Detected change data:
───

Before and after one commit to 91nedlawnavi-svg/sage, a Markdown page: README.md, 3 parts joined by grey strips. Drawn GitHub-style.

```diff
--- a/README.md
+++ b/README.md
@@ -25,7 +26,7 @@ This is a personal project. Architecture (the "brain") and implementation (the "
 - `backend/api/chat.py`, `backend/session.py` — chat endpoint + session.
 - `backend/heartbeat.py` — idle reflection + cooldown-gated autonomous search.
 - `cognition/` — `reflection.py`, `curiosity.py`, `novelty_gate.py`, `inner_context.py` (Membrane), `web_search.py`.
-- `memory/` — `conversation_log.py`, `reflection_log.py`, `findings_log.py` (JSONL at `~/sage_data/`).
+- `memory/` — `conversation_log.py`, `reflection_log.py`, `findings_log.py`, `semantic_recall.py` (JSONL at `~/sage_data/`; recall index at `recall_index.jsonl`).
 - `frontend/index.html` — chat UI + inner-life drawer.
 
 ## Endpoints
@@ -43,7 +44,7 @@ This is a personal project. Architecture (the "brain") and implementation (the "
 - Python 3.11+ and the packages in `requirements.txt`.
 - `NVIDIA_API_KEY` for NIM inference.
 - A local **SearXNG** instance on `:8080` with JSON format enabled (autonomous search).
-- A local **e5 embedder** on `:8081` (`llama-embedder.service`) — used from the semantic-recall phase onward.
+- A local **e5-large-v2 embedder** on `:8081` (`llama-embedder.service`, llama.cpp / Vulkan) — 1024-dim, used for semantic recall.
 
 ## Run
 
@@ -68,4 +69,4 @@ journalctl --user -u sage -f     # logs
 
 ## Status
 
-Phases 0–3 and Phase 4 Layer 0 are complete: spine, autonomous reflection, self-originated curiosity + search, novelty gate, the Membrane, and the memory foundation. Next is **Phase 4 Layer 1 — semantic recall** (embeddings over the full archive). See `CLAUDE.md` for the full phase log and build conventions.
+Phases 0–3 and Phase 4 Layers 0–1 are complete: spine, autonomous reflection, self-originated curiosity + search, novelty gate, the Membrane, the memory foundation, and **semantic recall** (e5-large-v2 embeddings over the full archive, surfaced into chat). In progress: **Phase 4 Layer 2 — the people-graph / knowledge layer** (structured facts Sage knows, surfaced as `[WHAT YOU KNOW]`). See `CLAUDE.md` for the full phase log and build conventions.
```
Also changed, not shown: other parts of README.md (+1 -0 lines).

───

**Work to complete**
The answer must be one number: how many lines in the records above contain "README".

**Solution for this problem**
4